• WHAT THE EXERCISE ASKS: Show all lines from the listing below that contain "output".
**** DATA SHOWN ****
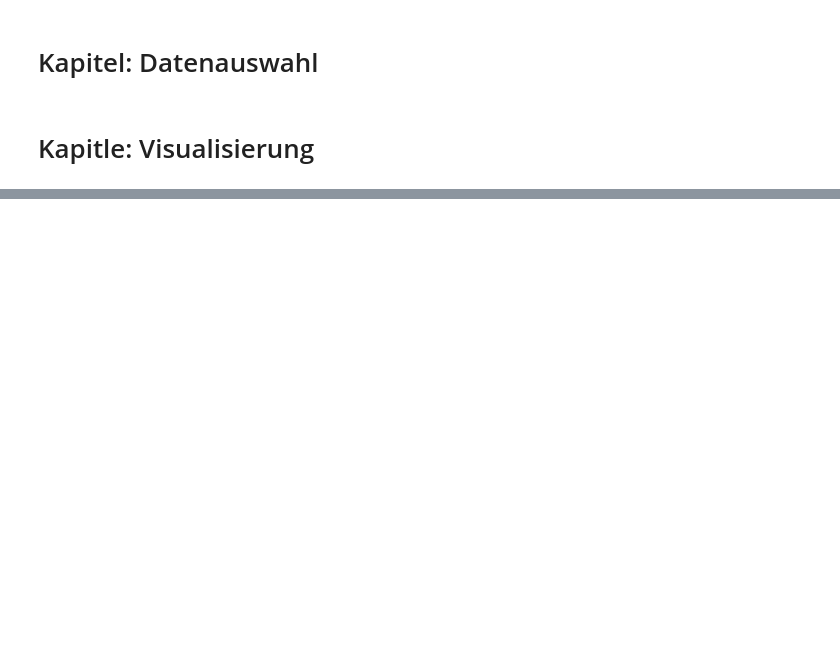
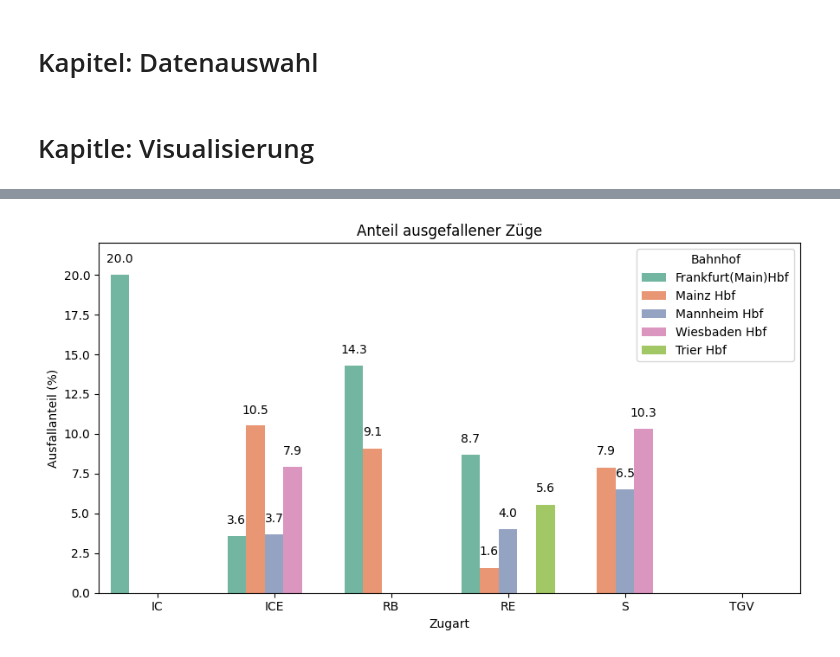
Before and after one commit to luca910/bahn-mining, a Jupyter notebook: graphics_final.ipynb, the cells around one changed output, grey strips where cells are left out. Cells and saved outputs as stored; diff of their text form; code cells hidden in the pictures; blank space fills up the shorter version.

```diff
--- a/graphics_final.ipynb
+++ b/graphics_final.ipynb
@@ -732,0 +895,18 @@ def plot_cancellations_by_week(data, x_column='X', y_column='Y', title='Ausfäll
+# %%
+# depature_cancellation_by_categorie
+result = calculate_cancellations_by_train_type_and_station(
+    data = depature_filtered_data,
+    train_types=["IC", "ICE", "RB", "RE", "S", "TGV"],
+    calculate_percentage=True
+)
+plot_bar_chart_by_category_and_station_x(
+        data=result,
+        title='Anteil ausgefallener Züge',
+        x_axis_label='Zugart',
+        y_axis_label='Ausfallanteil (%)',
+        fig_size_x=9,
+        fig_size_y=5,
+        int_value=False,        # Bei Prozentualen Ausfällen muss es hier "False" sein
+    )
+# %% [output]
+[figure, added]
```
Also changed, not shown: parts of 16 cells of this notebook.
****
• RESPONSE TO THIS TASK:
Before and after one commit to luca910/bahn-mining, a Jupyter notebook: graphics_final.ipynb, the cells around one changed output, grey strips where cells are left out. Cells and saved outputs as stored; diff of their text form; code cells hidden in the pictures; blank space fills up the shorter version.
+# %% [output]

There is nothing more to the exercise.